That's not the only reason why e-tailers make good sales channels for inventors. For one thing, they offer unlimited sales space. A traditional retailer, on the other hand, has a limited amount of shelf space and has to drop one product if it decides to carry another. The big stores end up comparing products and choosing the ones they believe will sell more units. Virtual retailers, in contrast, can add as many products as they like.
Another big difference between the two is inventory. E-tailers can carry limited inventory, and in some cases, even have orders shipped directly from the vendors. Regular retailers, however, may be required to buy $10,000 or more of a single product in order to stock their inventories. Because the risk is less, Internet retailers are more willing to take the chance on new products.
"I won several awards and endorsements for Conscience, including 'Dr. Toy's Best Children's Vacation Product for 1998' [from a newspaper column that rates new toys] and the National Parenting Center's 'Seal of Approval.' " Winchell knows getting this information to consumers is crucial-and e-tailers can immediately post these kinds of honors on their sites. But when dealing with retail stores, Winchell has to put stickers on each box noting the awards he wins and then wait for retailers to reorder. Getting the word out to catalog buyers is even worse. Catalog publishers decide on new products in March or April for catalogs that are mailed in October or November. News about awards can take quite a while to reach customers.

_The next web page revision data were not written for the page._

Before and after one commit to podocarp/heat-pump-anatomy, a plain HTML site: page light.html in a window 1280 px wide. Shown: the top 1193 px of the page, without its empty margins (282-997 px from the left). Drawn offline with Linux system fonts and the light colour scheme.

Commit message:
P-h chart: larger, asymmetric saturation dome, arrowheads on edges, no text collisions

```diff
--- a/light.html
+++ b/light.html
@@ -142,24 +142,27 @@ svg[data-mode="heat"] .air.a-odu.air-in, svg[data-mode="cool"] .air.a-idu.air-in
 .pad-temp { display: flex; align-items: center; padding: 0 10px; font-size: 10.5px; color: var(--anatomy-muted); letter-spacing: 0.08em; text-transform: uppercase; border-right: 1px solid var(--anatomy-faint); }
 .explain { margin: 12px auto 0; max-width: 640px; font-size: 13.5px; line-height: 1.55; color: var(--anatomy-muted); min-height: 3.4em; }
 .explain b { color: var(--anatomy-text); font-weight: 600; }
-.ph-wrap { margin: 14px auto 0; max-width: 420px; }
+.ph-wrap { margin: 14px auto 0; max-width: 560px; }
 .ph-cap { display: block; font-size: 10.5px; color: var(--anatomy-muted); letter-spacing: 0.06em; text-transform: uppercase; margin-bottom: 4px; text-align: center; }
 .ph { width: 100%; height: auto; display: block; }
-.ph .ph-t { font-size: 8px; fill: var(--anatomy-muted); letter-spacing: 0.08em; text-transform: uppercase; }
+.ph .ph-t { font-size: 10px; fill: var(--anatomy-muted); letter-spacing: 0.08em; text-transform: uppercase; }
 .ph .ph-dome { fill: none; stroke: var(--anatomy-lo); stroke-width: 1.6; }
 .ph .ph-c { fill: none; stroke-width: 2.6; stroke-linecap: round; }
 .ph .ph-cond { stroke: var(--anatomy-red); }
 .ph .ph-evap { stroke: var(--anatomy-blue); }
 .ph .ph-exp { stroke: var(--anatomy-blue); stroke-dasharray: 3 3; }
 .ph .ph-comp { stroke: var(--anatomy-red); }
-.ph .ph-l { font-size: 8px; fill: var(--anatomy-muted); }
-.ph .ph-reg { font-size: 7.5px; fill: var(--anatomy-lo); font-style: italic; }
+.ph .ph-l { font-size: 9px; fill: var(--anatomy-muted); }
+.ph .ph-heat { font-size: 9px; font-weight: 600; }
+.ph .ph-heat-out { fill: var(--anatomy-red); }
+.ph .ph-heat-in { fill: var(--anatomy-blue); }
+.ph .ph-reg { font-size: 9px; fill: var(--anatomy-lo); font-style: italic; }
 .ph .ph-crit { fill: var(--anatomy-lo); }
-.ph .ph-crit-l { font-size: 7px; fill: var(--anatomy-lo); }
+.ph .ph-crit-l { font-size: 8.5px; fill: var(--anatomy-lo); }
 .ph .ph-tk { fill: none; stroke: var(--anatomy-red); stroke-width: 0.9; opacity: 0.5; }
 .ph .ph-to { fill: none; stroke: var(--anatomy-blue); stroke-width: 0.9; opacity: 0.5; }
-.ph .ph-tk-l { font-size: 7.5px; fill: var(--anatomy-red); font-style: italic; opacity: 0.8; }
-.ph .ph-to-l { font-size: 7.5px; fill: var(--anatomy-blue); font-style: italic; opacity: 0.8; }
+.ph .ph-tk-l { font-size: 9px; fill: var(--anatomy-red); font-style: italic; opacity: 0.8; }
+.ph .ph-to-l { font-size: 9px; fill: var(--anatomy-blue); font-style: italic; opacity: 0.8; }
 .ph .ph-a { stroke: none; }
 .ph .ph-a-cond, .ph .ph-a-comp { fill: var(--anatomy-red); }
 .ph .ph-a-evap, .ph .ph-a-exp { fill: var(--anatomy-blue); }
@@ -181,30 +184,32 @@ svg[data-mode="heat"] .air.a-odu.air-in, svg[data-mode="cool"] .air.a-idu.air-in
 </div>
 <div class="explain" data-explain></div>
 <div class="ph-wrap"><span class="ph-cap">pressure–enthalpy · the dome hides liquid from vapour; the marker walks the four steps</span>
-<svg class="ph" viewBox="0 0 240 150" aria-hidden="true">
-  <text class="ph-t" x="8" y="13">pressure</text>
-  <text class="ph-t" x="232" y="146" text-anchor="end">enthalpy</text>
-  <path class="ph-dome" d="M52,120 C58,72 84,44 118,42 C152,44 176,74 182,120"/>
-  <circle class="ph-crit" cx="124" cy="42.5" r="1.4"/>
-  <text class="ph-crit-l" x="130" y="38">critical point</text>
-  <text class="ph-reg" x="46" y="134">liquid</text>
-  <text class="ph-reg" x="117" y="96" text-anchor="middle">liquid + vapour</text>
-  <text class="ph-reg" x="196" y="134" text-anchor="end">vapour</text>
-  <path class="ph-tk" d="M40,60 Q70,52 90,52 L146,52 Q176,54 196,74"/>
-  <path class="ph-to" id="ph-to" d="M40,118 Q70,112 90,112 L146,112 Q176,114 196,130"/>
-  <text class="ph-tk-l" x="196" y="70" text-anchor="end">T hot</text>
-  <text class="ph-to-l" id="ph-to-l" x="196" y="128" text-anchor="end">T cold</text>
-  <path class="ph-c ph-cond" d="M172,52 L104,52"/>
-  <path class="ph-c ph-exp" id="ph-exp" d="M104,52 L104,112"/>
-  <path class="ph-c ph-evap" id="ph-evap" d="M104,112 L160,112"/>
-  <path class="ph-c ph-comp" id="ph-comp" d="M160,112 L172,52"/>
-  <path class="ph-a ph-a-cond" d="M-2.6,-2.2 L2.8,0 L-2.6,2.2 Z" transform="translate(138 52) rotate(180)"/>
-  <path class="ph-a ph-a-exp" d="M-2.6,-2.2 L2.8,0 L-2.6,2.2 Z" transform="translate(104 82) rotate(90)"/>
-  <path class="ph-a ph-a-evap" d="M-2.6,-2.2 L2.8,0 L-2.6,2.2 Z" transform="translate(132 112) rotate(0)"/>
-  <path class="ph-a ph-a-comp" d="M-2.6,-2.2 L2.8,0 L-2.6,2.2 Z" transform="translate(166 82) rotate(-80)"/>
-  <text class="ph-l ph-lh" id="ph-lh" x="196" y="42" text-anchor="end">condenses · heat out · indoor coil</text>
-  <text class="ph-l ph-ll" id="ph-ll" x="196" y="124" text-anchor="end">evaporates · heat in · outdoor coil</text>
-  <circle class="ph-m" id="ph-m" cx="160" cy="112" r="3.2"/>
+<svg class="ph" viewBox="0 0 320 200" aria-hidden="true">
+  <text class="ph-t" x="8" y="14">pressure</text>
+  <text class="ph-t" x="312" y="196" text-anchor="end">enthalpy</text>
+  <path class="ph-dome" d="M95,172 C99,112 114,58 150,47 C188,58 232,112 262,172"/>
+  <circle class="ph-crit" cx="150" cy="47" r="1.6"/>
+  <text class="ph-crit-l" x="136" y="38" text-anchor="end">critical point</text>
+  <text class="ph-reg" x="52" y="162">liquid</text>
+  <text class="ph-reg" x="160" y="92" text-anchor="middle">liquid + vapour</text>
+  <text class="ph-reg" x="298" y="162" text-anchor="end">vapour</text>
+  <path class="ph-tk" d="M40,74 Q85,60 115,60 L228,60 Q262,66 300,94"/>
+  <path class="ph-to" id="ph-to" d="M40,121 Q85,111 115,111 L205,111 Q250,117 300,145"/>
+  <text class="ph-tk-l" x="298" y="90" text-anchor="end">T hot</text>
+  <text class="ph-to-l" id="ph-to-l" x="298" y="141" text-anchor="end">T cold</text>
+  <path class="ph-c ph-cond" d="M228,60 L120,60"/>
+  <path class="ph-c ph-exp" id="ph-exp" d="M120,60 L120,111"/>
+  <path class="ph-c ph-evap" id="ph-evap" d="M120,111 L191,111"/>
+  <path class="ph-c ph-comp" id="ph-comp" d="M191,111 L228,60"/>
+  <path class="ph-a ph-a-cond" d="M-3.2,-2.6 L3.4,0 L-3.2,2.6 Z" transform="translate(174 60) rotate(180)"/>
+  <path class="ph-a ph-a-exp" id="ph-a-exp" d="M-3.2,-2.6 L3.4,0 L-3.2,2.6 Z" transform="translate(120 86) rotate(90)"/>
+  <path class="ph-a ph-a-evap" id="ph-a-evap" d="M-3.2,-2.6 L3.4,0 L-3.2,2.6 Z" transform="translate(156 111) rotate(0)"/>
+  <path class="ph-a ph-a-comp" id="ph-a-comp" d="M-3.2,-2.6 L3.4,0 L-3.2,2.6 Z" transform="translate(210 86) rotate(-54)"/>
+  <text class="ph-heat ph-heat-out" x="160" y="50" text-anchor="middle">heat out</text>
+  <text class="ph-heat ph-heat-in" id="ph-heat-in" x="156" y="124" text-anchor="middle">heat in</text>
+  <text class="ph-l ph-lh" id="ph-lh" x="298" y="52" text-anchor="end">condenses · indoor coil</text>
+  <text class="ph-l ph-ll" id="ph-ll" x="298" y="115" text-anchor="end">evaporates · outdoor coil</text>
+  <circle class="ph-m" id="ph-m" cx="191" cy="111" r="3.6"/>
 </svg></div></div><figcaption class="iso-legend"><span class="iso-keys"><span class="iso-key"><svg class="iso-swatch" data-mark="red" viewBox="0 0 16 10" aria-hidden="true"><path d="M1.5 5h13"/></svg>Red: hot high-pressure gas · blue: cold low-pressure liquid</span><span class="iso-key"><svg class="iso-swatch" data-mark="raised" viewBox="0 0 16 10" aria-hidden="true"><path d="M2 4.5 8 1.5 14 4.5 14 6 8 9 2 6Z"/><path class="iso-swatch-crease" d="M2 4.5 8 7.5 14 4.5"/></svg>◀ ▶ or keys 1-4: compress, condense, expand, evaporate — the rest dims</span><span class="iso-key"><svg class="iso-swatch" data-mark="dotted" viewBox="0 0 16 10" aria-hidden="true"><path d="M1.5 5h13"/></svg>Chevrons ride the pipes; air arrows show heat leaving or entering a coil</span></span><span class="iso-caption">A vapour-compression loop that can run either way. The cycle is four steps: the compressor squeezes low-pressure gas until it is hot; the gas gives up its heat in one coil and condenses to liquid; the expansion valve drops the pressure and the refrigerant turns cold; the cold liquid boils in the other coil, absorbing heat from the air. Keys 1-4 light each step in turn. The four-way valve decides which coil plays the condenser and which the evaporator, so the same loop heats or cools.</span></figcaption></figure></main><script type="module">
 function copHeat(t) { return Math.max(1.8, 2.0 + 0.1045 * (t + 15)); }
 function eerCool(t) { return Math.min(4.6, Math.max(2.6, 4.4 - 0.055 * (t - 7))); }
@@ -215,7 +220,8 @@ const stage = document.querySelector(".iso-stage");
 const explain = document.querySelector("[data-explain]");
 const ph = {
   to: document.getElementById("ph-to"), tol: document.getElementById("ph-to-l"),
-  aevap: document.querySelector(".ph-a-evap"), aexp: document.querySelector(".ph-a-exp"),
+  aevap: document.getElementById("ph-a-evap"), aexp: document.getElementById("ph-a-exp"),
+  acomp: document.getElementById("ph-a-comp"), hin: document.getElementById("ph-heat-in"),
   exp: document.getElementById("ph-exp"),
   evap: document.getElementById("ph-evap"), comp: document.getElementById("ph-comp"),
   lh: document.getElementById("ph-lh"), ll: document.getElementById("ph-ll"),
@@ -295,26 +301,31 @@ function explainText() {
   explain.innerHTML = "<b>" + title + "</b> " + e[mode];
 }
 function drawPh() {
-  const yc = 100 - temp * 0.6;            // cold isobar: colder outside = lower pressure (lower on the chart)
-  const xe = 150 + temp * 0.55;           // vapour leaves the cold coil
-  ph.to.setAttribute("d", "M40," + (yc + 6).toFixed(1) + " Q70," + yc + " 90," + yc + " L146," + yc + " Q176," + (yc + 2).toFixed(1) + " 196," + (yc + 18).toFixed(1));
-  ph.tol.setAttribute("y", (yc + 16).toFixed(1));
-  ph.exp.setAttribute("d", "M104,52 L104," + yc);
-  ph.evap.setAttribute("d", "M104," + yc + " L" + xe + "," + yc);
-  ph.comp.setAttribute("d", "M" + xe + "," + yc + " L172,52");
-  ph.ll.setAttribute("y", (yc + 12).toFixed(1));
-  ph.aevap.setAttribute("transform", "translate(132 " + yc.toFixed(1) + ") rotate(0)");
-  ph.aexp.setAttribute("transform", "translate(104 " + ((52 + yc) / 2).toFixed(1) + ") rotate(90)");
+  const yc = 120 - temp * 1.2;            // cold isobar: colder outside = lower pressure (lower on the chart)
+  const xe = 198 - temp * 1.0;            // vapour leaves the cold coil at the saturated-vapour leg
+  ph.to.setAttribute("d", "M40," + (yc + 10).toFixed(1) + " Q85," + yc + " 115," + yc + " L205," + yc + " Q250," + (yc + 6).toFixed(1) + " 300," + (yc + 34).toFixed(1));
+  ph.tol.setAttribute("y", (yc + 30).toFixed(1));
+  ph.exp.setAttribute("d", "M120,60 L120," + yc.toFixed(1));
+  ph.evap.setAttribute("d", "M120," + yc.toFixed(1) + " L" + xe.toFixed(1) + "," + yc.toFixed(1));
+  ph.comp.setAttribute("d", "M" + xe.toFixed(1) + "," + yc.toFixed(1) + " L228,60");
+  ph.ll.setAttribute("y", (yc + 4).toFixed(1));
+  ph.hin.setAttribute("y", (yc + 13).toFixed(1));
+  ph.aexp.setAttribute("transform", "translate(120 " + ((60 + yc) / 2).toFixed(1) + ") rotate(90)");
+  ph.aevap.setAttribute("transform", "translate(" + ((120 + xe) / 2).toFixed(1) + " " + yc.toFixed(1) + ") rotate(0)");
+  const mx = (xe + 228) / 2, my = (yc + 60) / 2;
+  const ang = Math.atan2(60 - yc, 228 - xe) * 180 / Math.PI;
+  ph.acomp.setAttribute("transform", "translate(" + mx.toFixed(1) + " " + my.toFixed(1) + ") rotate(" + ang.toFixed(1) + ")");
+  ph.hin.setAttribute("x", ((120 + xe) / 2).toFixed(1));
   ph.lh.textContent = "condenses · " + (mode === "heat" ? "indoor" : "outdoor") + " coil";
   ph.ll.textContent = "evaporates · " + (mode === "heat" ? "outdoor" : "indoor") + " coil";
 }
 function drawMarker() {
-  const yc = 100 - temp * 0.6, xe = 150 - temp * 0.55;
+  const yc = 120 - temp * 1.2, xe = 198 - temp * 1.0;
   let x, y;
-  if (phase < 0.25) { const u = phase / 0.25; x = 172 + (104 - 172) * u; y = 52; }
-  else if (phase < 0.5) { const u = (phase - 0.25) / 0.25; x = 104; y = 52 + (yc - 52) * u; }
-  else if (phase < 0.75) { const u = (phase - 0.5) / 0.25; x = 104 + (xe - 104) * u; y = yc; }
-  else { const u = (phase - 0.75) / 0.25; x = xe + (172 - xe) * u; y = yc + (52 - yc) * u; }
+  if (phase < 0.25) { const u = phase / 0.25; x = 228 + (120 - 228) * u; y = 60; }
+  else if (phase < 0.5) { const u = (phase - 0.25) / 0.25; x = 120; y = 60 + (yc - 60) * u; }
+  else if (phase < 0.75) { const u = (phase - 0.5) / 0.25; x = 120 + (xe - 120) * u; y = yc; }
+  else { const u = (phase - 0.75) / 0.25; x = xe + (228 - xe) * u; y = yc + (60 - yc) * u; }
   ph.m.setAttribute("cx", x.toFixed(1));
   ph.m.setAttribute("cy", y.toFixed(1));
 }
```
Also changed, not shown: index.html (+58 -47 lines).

"At one time, eToys listed Conscience first in its family-toy category," Winchell says. "That was because the product was selling." Internet sites respond immediately to hot-selling products. Retailers, on the other hand, sometimes fail to observe that products have sold out, and catalog companies can't really do much to highlight the hot products until the next catalog comes out. Winchell feels that because the Internet sites that sold his product responded so quickly, "Conscience [had] an opportunity to build on its success."